# [SOLVED] 1st Order Diff Equation

• Sep 22nd 2008, 01:20 PM
Ian1779
[SOLVED] 1st Order Diff Equation
Hi - I am just checking that I have got the right idea

The following first-order differential equation can be solved by separting the variables

$\displaystyle {\frac{dy}{dx}} = x^2 + 2x^2y^2(y>0)$

Am I right in saying that the following is the right separation so I can integrate and solve?

$\displaystyle \int {\frac{dy}{1+2y^2}}= \int x^2 dx$

Thanks in anticipation.
• Sep 22nd 2008, 01:21 PM
Moo
Hello,
Quote:

Originally Posted by Ian1779
Hi - I am just checking that I have got the right idea

The following first-order differential equation can be solved by separting the variables

$\displaystyle {\frac{dy}{dx}} = x^2 + 2x^2y^2(y>0)$

Am I right in saying that the following is the right separation so I can integrate and solve?

$\displaystyle \int {\frac{dy}{1+2y^2}}= \int x^2 dx$

Thanks in anticipation.

Yes you are right :)
• Sep 22nd 2008, 01:21 PM
icemanfan
Yes, that differential equation is separable and your setup is correct.
• Sep 22nd 2008, 01:22 PM
Matt Westwood
Looks okay to me.
• Sep 22nd 2008, 01:24 PM
Ian1779
Brilliant - thanks for the swift reply.

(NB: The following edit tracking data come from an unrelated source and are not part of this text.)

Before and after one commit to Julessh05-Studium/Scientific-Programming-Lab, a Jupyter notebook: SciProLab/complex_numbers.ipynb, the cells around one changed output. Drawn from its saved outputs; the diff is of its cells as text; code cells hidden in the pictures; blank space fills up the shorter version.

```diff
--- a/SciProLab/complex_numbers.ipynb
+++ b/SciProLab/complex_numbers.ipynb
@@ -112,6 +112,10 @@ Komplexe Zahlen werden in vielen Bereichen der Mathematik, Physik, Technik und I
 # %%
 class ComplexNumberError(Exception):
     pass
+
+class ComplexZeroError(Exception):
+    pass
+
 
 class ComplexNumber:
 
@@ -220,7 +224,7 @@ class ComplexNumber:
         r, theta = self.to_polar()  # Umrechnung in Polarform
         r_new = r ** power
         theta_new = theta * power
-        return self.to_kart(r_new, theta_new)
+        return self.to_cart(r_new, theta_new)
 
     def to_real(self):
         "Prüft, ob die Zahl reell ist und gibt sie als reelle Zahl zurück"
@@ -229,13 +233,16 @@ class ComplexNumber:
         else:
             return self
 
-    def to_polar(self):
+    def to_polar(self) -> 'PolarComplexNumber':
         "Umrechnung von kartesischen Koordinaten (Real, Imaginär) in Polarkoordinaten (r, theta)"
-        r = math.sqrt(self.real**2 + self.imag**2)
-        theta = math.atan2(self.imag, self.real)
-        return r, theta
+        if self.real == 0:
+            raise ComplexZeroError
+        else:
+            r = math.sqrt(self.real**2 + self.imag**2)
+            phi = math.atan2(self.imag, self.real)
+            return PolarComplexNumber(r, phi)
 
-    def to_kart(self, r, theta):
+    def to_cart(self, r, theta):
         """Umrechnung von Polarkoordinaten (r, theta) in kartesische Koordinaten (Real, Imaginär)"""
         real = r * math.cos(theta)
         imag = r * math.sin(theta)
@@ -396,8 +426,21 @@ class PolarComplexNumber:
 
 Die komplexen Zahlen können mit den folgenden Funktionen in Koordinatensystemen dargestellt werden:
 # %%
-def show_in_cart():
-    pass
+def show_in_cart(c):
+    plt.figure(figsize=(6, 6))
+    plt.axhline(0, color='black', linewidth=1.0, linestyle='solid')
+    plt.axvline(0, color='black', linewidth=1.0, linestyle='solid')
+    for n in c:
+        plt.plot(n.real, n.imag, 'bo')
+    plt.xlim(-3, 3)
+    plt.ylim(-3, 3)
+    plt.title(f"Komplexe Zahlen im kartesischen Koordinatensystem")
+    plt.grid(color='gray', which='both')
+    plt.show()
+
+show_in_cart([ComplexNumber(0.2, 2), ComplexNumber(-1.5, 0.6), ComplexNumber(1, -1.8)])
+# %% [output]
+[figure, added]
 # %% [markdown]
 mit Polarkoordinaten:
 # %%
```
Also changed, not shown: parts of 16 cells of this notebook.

It's really important I get this assignment right so trying to make sure it's all right (Happy)